The Django Book

Appendix H: Request and Response Objects

Django uses request and response objects to pass state through the system.

When a page is requested, Django creates an HttpRequest object that contains metadata about the request. Then Django loads the appropriate view, passing the HttpRequest as the first argument to the view function. Each view is responsible for returning an HttpResponse object.

We’ve used these objects often throughout the book; this appendix explains the complete APIs for HttpRequest and HttpResponse objects.


HttpRequest represents a single HTTP request from some user-agent.

Much of the important information about the request is available as attributes on the HttpRequest instance (see Table H-1). All attributes except session should be considered read-only.

Table H-1. Attributes of HttpRequest Objects
Attribute Description
path A string representing the full path to the requested page, not including the domain — for example, "/music/bands/the_beatles/".

A string representing the HTTP method used in the request. This is guaranteed to be uppercase.

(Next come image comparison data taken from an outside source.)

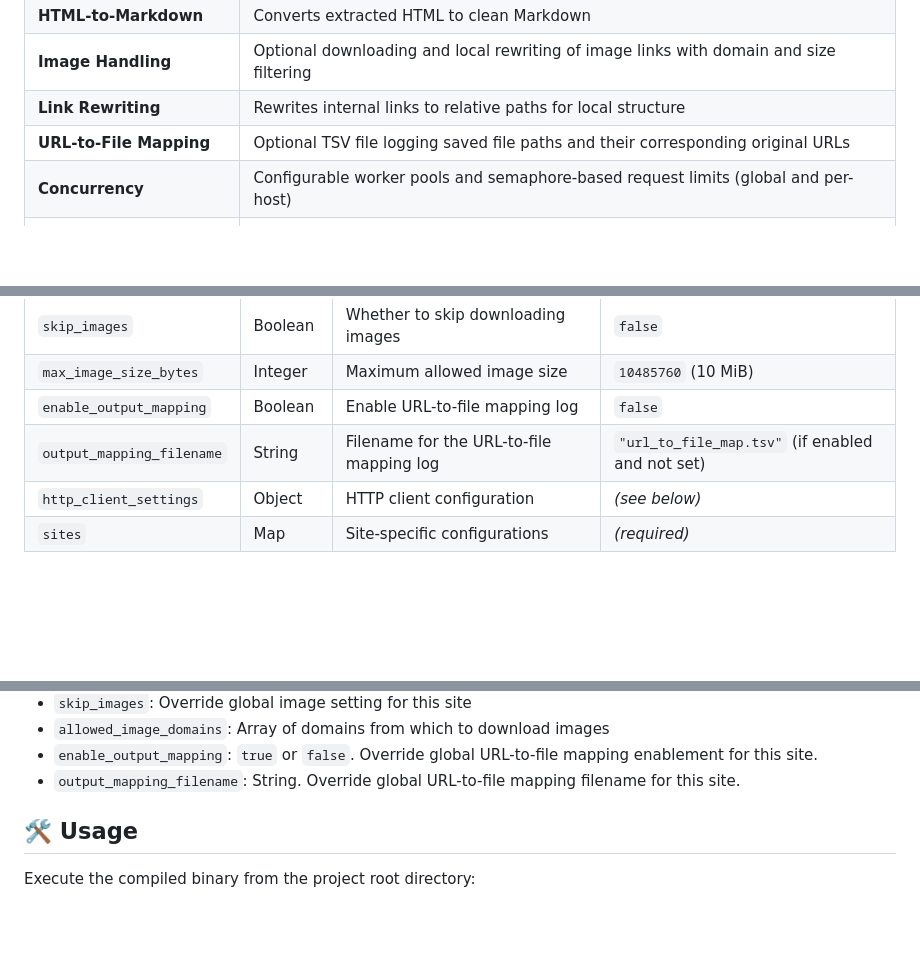
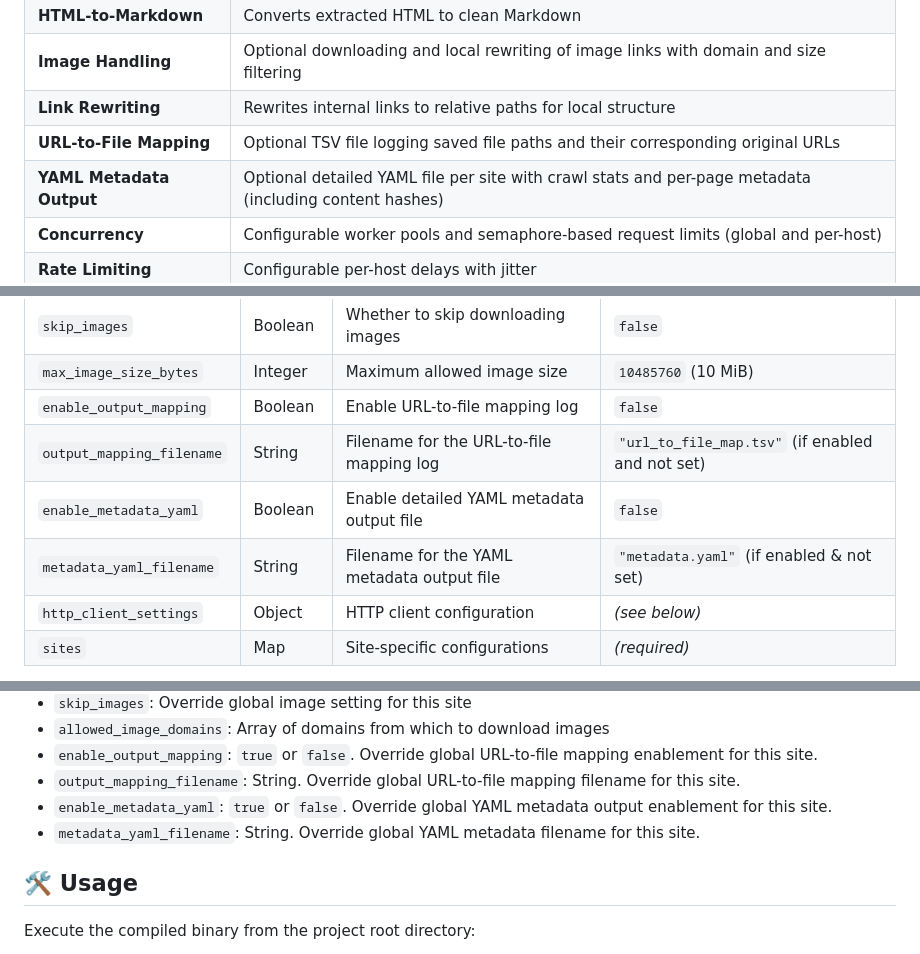
Before and after one commit to Sriram-PR/doc-scraper, a Markdown page: README.md, 3 parts joined by grey strips. Drawn GitHub-style; blank space fills up the shorter version.

```diff
--- a/README.md
+++ b/README.md
@@ -35,6 +35,7 @@ The main objective of this tool is to automate the often tedious process of gath
 | **Image Handling** | Optional downloading and local rewriting of image links with domain and size filtering |
 | **Link Rewriting** | Rewrites internal links to relative paths for local structure |
 | **URL-to-File Mapping** | Optional TSV file logging saved file paths and their corresponding original URLs |
+| **YAML Metadata Output**  | Optional detailed YAML file per site with crawl stats and per-page metadata (including content hashes) |
 | **Concurrency** | Configurable worker pools and semaphore-based request limits (global and per-host) |
 | **Rate Limiting** | Configurable per-host delays with jitter |
 | **Robots.txt & Sitemaps** | Respects `robots.txt` and processes discovered sitemaps |
@@ -170,6 +175,8 @@ sites:
 | `max_image_size_bytes` | Integer | Maximum allowed image size | `10485760` (10 MiB) |
 | `enable_output_mapping` | Boolean | Enable URL-to-file mapping log | `false` |
 | `output_mapping_filename` | String | Filename for the URL-to-file mapping log | `"url_to_file_map.tsv"` (if enabled and not set) |
+| `enable_metadata_yaml` | Boolean | Enable detailed YAML metadata output file | `false` |
+| `metadata_yaml_filename` | String  | Filename for the YAML metadata output file | `"metadata.yaml"` (if enabled & not set)   |
 | `http_client_settings` | Object | HTTP client configuration | *(see below)* |
 | `sites` | Map | Site-specific configurations | *(required)* |
 
@@ -197,6 +204,8 @@ sites:
 - `allowed_image_domains`: Array of domains from which to download images
 - `enable_output_mapping`: `true` or `false`. Override global URL-to-file mapping enablement for this site.
 - `output_mapping_filename`: String. Override global URL-to-file mapping filename for this site.
+- `enable_metadata_yaml`: `true` or `false`. Override global YAML metadata output enablement for this site.
+- `metadata_yaml_filename`: String. Override global YAML metadata filename for this site.
 
 ## 🛠️ Usage
 
```
Also changed, not shown: other parts of README.md (+12 -0 lines).
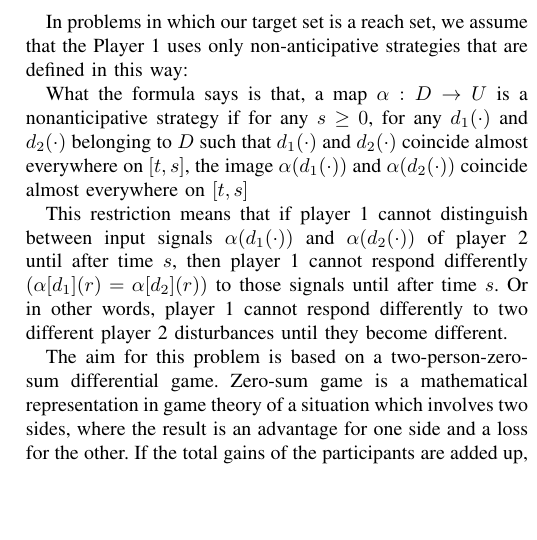
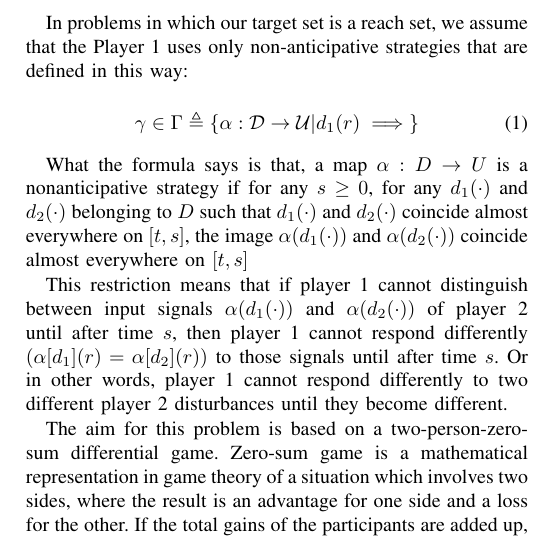
Before and after one commit to gioelemigno/AMR_project, a LaTeX paper (latex/0_main.tex, which reads latex/3_theoretical_fundamentals.tex): part of one column of page 2 of 4, cut so that both start at the same text, the shorter picture padded with empty space. Compiled offline with pdfLaTeX.

Commit message:
test equation

```diff
--- a/latex/3_theoretical_fundamentals.tex
+++ b/latex/3_theoretical_fundamentals.tex
@@ -12,6 +12,10 @@ In problems in which our target set is a reach set, we assume that the Player 1
 
 %(rewrite the formula in this way: alpha : D→U | d1(r) = d2(r) for almost every r belonging to [t,s], then α[d1](r) =α[d2](r) for almost every r belongs to [t,s])
 
+\begin{equation}
+	\gamma \in \Gamma \triangleq \left\{ \alpha : \mathcal{D} \rightarrow \mathcal{U} | d_1(r) \implies \right\}
+\end{equation}
+
 What the formula says is that, a map $\alpha : D \rightarrow U$ is a nonanticipative strategy if  for any $s \geq 0$, for any $d_1(\cdot)$ and $d_2(\cdot)$ belonging to $D$ such that $d_1(\cdot)$ and $d_2(\cdot)$ coincide almost everywhere on $[t,s]$, the image $\alpha(d_1(\cdot))$ and $\alpha(d_2(\cdot))$ coincide almost everywhere on $[t,s]$
 
 This restriction means that if player 1 cannot distinguish between input signals $ \alpha (d_1( \cdot )) $ and $ \alpha (d_2( \cdot ) )$ of player 2 until after time $s$, then player 1 cannot respond differently $( \alpha [d_1](r) = \alpha [ d_2 ](r))$ to those signals until after time $s$. Or in other words, player 1 cannot respond differently to two different player 2 disturbances until they become different.
```
Also changed, not shown: latex/0_main.pdf, latex/3_theoretical_fundamentals.tex (1 more changed lines).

For example:

if request.method == 'GET':
elif request.method == 'POST':
GET A dictionary-like object containing all given HTTP GET parameters. See the upcoming QueryDict documentation.

A dictionary-like object containing all given HTTP POST parameters. See the upcoming QueryDict documentation.

It’s possible that a request can come in via POST with an empty POST dictionary — if, say, a form is requested via the POST HTTP method but does not include form data. Therefore, you shouldn’t use if request.POST to check for use of the POST method; instead, use if request.method == "POST" (see the method entry in this table).

Note: POST does not include file-upload information. See FILES.


For convenience, a dictionary-like object that searches POST first, and then GET. Inspired by PHP’s $_REQUEST.

For example, if GET = {"name": "john"} and POST = {"age": '34'}, REQUEST["name"] would be "john", and REQUEST["age"] would be "34".

It’s strongly suggested that you use GET and POST instead of REQUEST, because the former are more explicit.

COOKIES A standard Python dictionary containing all cookies. Keys and values are strings. See Chapter 12 for more on using cookies.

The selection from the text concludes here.